**Source data**:
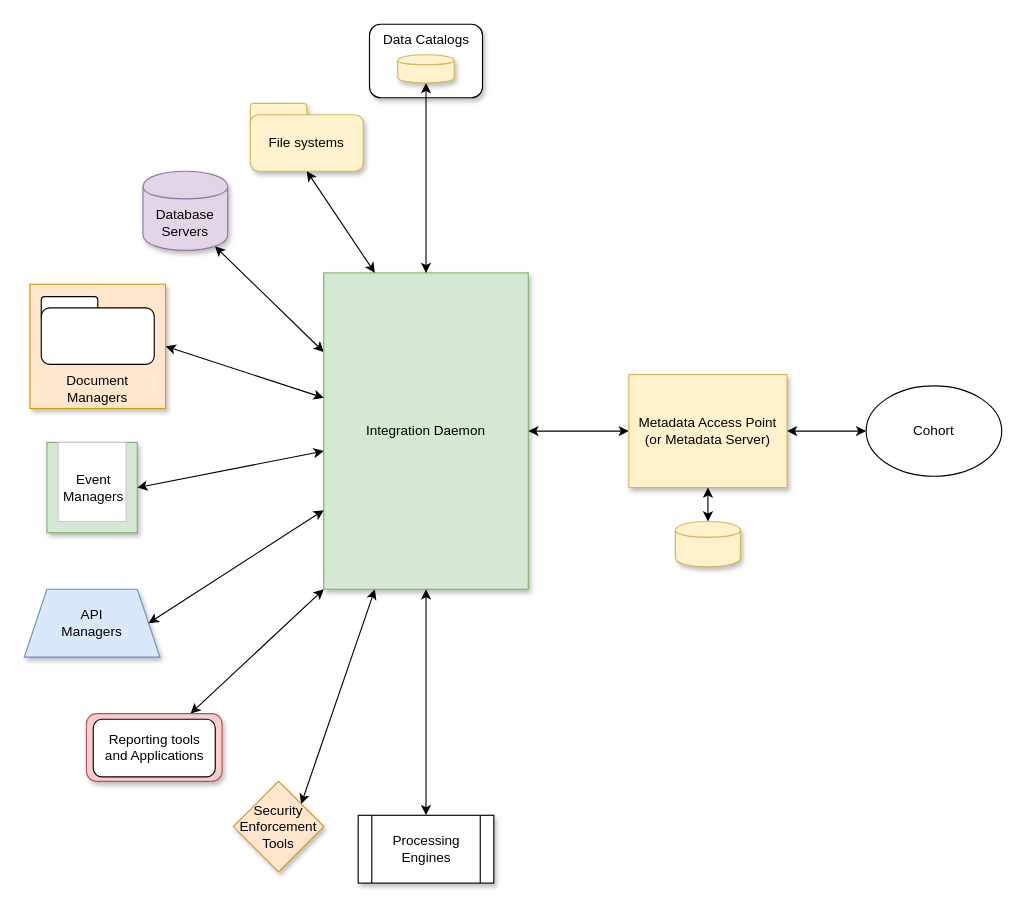
Before: page "in-action" (1 of 6) of open-metadata-implementation/governance-servers/integration-daemon-services/docs/integration-daemon.drawio in odpi/egeria, a draw.io diagram. Source tidied: cells renumbered, new cells numbered last; positions are measured from the earlier drawing's top-left corner, leaving out a move shared by most shapes. Both pictures are drawn from the tidied source at 113%, with x=0, y=0 at pixel (24, 24).
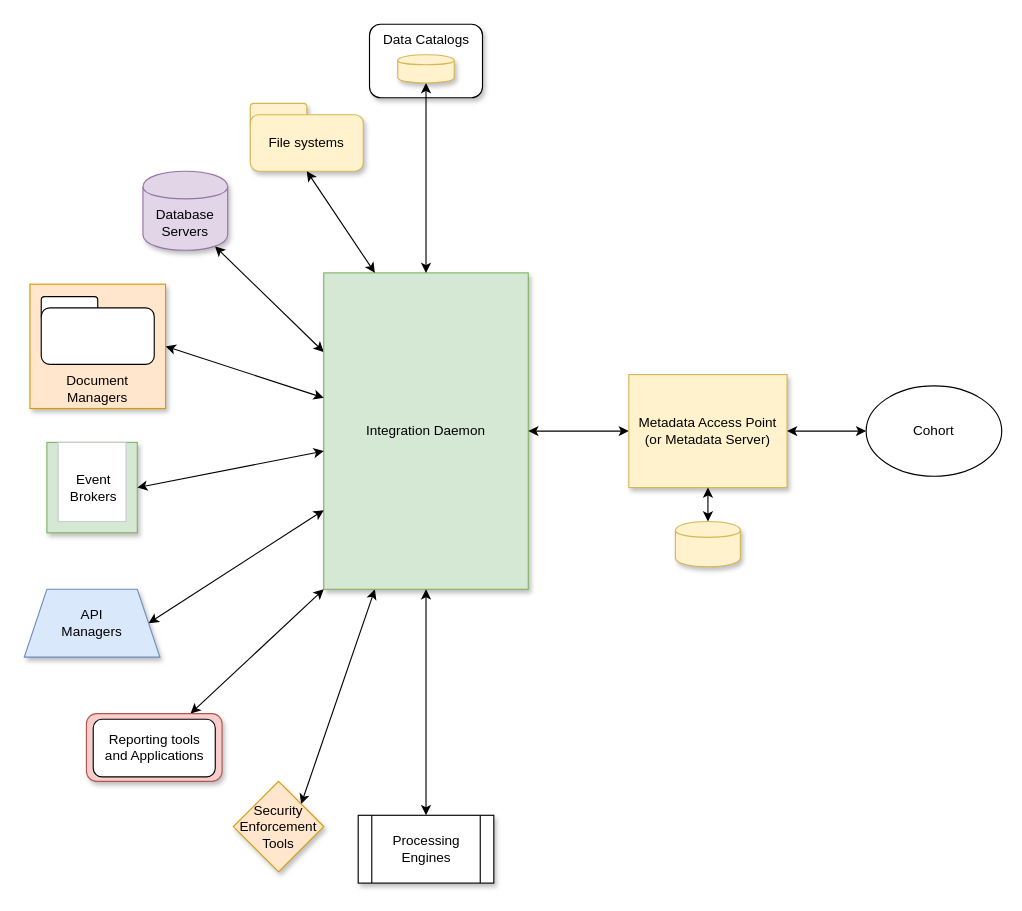
After the change.

Diff of the diagram source:
```diff
@@
-    <mxCell id="27" value="Event&lt;br&gt;Managers" style="text;html=1;align=center;verticalAlign=middle;" parent="1" vertex="1">
-      <mxGeometry x="26" y="395" width="70" height="30" as="geometry" />
+    <mxCell id="27" value="Event&lt;br&gt;Brokers" style="text;html=1;align=center;verticalAlign=middle;" parent="1" vertex="1">
+      <mxGeometry x="31" y="395" width="60" height="30" as="geometry" />
     </mxCell>
```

**Try it**:
Go through the listing above. Show each line where the word "mxCell" is found.

**Result of this task**:
-    <mxCell id="27" value="Event&lt;br&gt;Managers" style="text;html=1;align=center;verticalAlign=middle;" parent="1" vertex="1">
+    <mxCell id="27" value="Event&lt;br&gt;Brokers" style="text;html=1;align=center;verticalAlign=middle;" parent="1" vertex="1">
     </mxCell>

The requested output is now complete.